Sacrifice and fratricide in shiite lebanon

Research output: Chapter in Book/Report/Conference proceedingChapterpeer-review


This chapter explores one obscure point of convergence between religion and violence. In 1982 a Lebanese Shiite movement known as Hizbollah – the Party of God – mounted the first ‘self-martyring’ operation. Religion converges with violence at two points. The first is where religion is produced: By those who fashion and rework the beliefs and principles which congeal in a religious tradition. The second point of convergence is where violence is produced: By those inspired by religious vision to employ force. For while the operations were conceived largely as acts of war, and therefore as politically purposeful, their very structure suggested sacrificial rite. The chapter suggests that these acts of self-sacrifice and sacrifice were not only designed for their maximum impact as acts of war. In the 1970s Lebanon’s Shiites were made to assume another burden, as onerous as their despised standing in Lebanese society.
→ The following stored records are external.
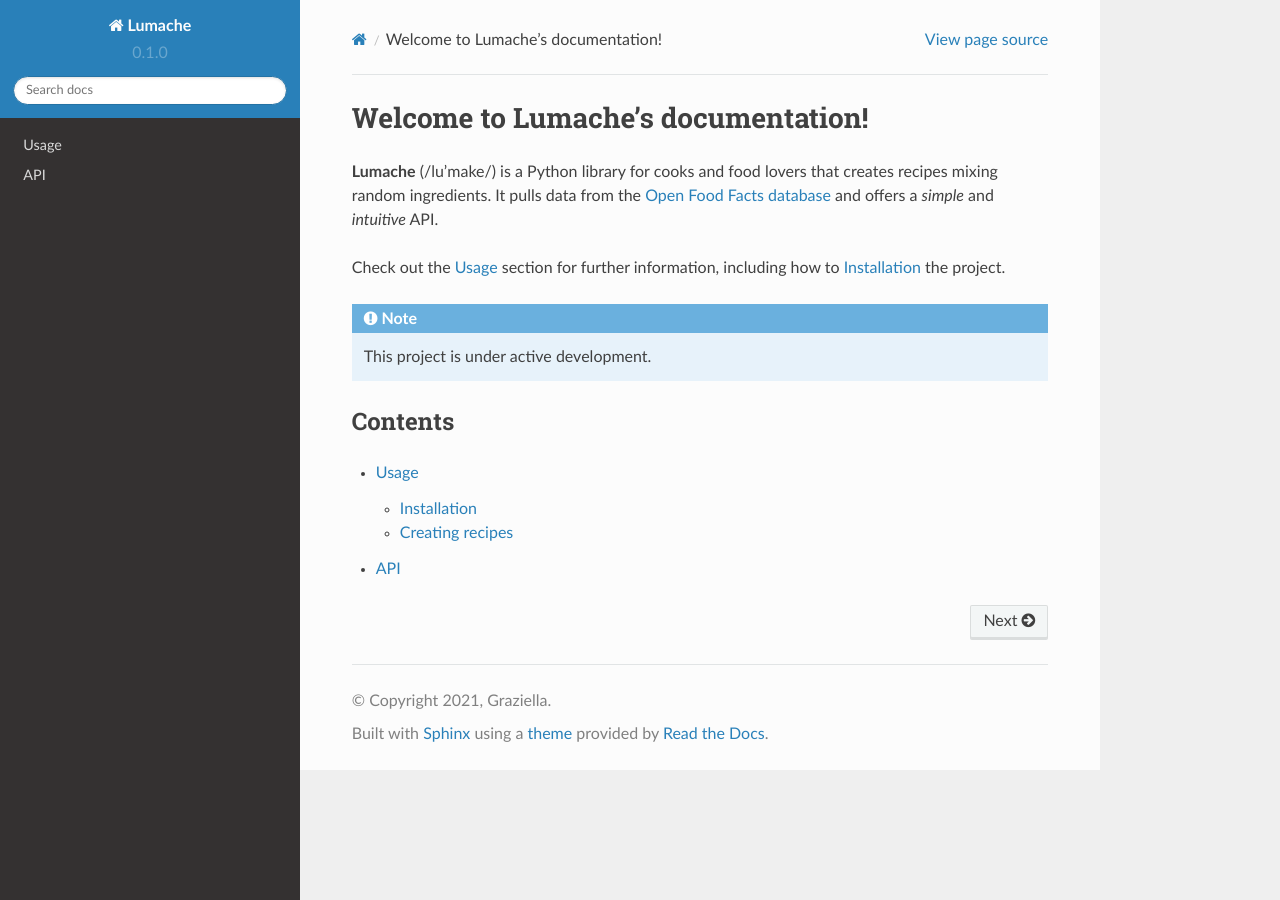
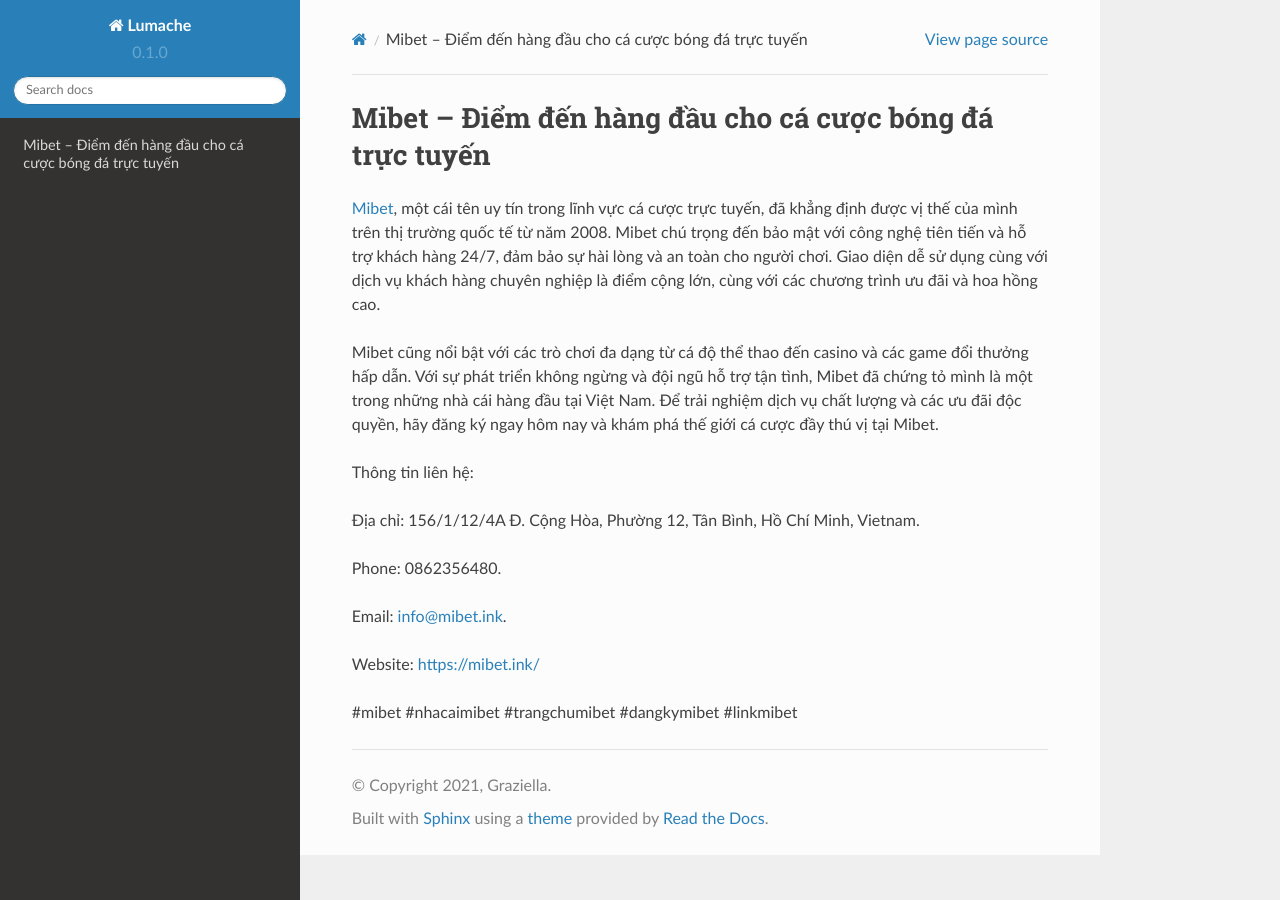
Before and after one commit to vanthanhtuan2022/mibetink, a Sphinx documentation site: the page built from docs/source/index.rst, in a window 1280 px wide. Built offline with Sphinx 7.4.7 and the Read the Docs theme 2.0.0, drawn with Linux system fonts in a browser that asks for light colours.

Commit message:
Update index.rst

```diff
--- a/docs/source/index.rst
+++ b/docs/source/index.rst
@@ -1,22 +1,18 @@
-Welcome to Lumache's documentation!
+Mibet – Điểm đến hàng đầu cho cá cược bóng đá trực tuyến
 ===================================
 
-**Lumache** (/lu'make/) is a Python library for cooks and food lovers
-that creates recipes mixing random ingredients.
-It pulls data from the `Open Food Facts database <https://world.openfoodfacts.org/>`_
-and offers a *simple* and *intuitive* API.
+`Mibet <https://mibet.ink/>`_, một cái tên uy tín trong lĩnh vực cá cược trực tuyến, đã khẳng định được vị thế của mình trên thị trường quốc tế từ năm 2008. Mibet chú trọng đến bảo mật với công nghệ tiên tiến và hỗ trợ khách hàng 24/7, đảm bảo sự hài lòng và an toàn cho người chơi. Giao diện dễ sử dụng cùng với dịch vụ khách hàng chuyên nghiệp là điểm cộng lớn, cùng với các chương trình ưu đãi và hoa hồng cao.
 
-Check out the :doc:`usage` section for further information, including
-how to :ref:`installation` the project.
+Mibet cũng nổi bật với các trò chơi đa dạng từ cá độ thể thao đến casino và các game đổi thưởng hấp dẫn. Với sự phát triển không ngừng và đội ngũ hỗ trợ tận tình, Mibet đã chứng tỏ mình là một trong những nhà cái hàng đầu tại Việt Nam. Để trải nghiệm dịch vụ chất lượng và các ưu đãi độc quyền, hãy đăng ký ngay hôm nay và khám phá thế giới cá cược đầy thú vị tại Mibet.
 
-.. note::
+Thông tin liên hệ:
 
-   This project is under active development.
+Địa chỉ: 156/1/12/4A Đ. Cộng Hòa, Phường 12, Tân Bình, Hồ Chí Minh, Vietnam.
 
-Contents
---------
+Phone: 0862356480.
 
-.. toctree::
+Email: info@mibet.ink.
 
-   usage
-   api
+Website: https://mibet.ink/
+
+#mibet #nhacaimibet #trangchumibet #dangkymibet #linkmibet
```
Original languageEnglish
Title of host publicationViolence and the Sacred in the Modern World
PublisherTaylor and Francis
Number of pages18
ISBN (Electronic)9780429672002
ISBN (Print)0714634565, 9780367030865
StatePublished - 1 Jan 2019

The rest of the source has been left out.